* _User interface change data_:

^^^^

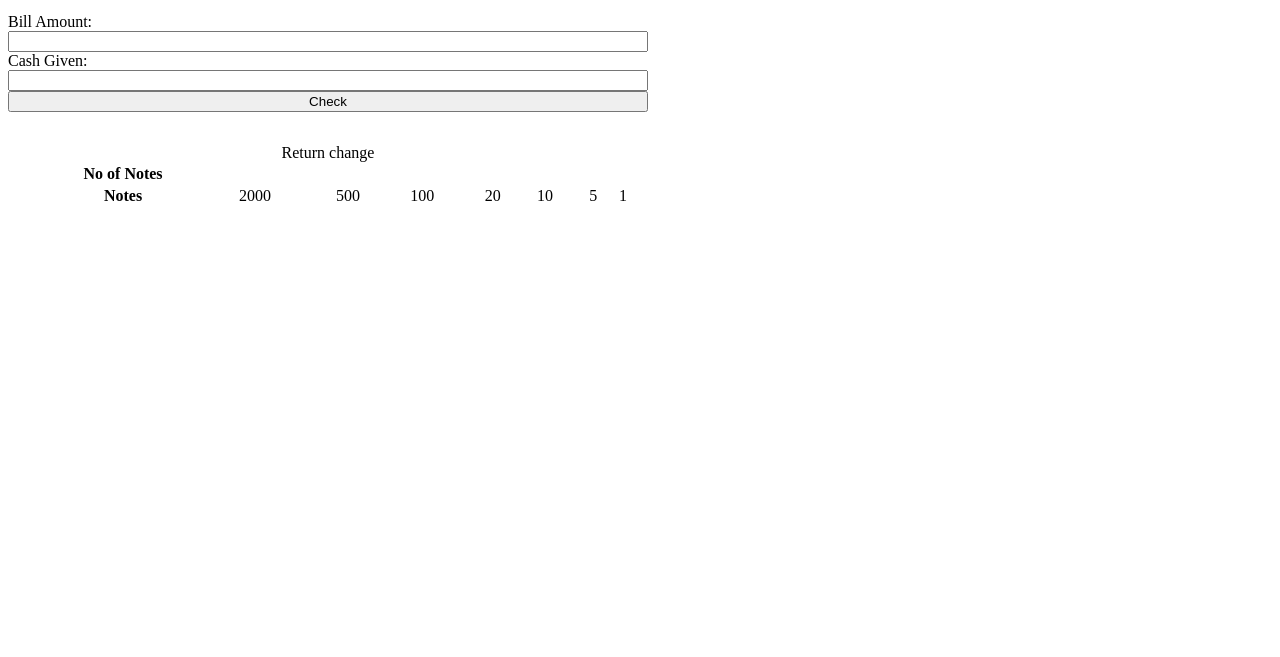
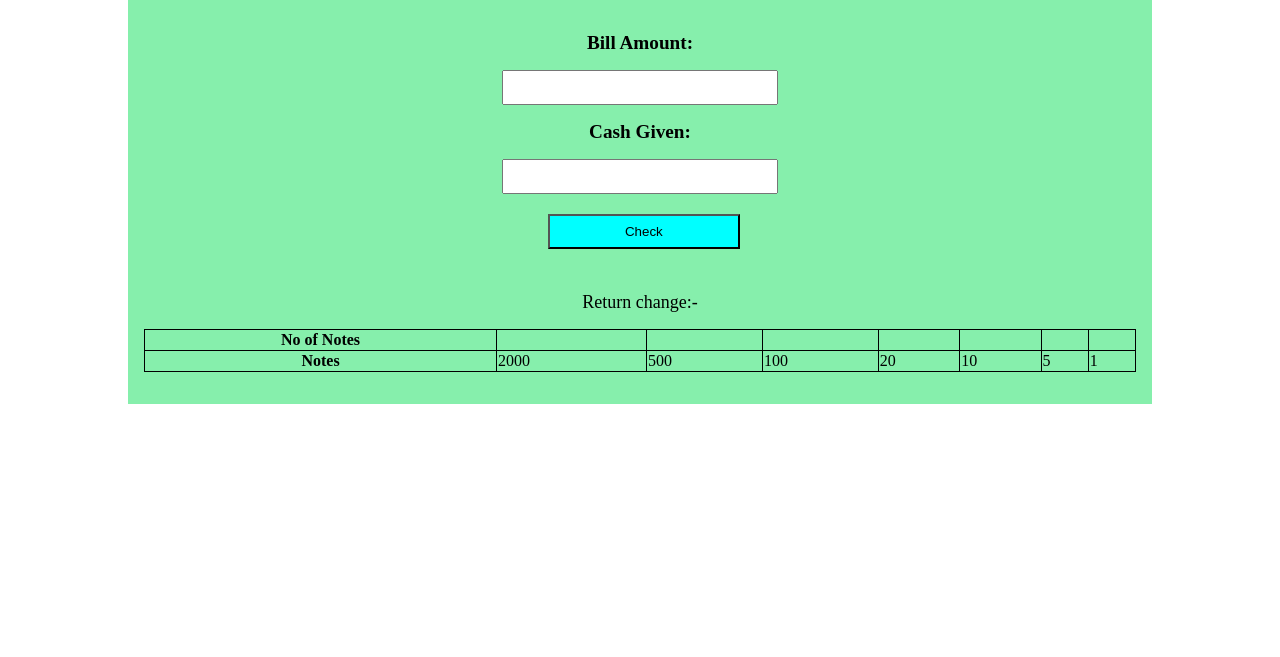
Before and after one commit to Chaudhary-sonika/cash-register-manager, a plain HTML site: page index.html in a window 1280 px wide. Shown: the part 143-800 px from the top of the page. Drawn offline with Linux system fonts and the light colour scheme.

Commit message:
doc: style work
added CSS file and style the program

```diff
--- a/index.html
+++ b/index.html
@@ -21,7 +21,7 @@
         <button id = "check-button">Check</button>
         <p id = "error-message"></p>
         <table class = "change-table">
-            <caption>Return change</caption>
+            <caption>Return change:-</caption>
             <tr>
                 <th>No of Notes</th>
                 <td class = "no-of-notes"></td>
--- a/style.css
+++ b/style.css
@@ -1,6 +1,51 @@
 .container{
 display: flex;
 flex-direction: column;
-width: 50vw;
-align-content: center;
+width: 80vw;
+margin: auto;
+background-color:#86efac;
 }
+.heading{
+    padding: 3rem 1rem 1rem 1rem;
+    margin: auto;
+}
+.description{
+    padding: 1rem 2rem;
+    margin: auto;
+}
+.change-table{
+    margin: 1rem 1rem 2rem 1rem ;
+}
+caption {
+    margin: 1rem;
+    font: bold;
+    font-size: large;
+
+}
+table, th, td{
+    border: 1px solid black;
+    border-collapse: collapse;
+}
+label {
+    padding: 1rem;
+    display: block;
+    margin: auto;
+    font-size: larger;
+    font-weight: 600;
+}
+input{
+    width: 20vw;
+    margin: auto;
+    padding: 0.5rem;
+    text-align: center;
+}
+button{
+    border: bold solid black;
+    padding: 0.5rem;
+    width: 15vw;
+    margin: 2% 1% 1% 41%;
+    background-color: aqua;
+}
+#error-message{
+    margin: auto;
+}
```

^^^^

* _TASK INSTRUCTIONS_:
Count how many lines of the data include the word "padding". Your reply should be that number alone.

* _ANSWER SPACE_:
5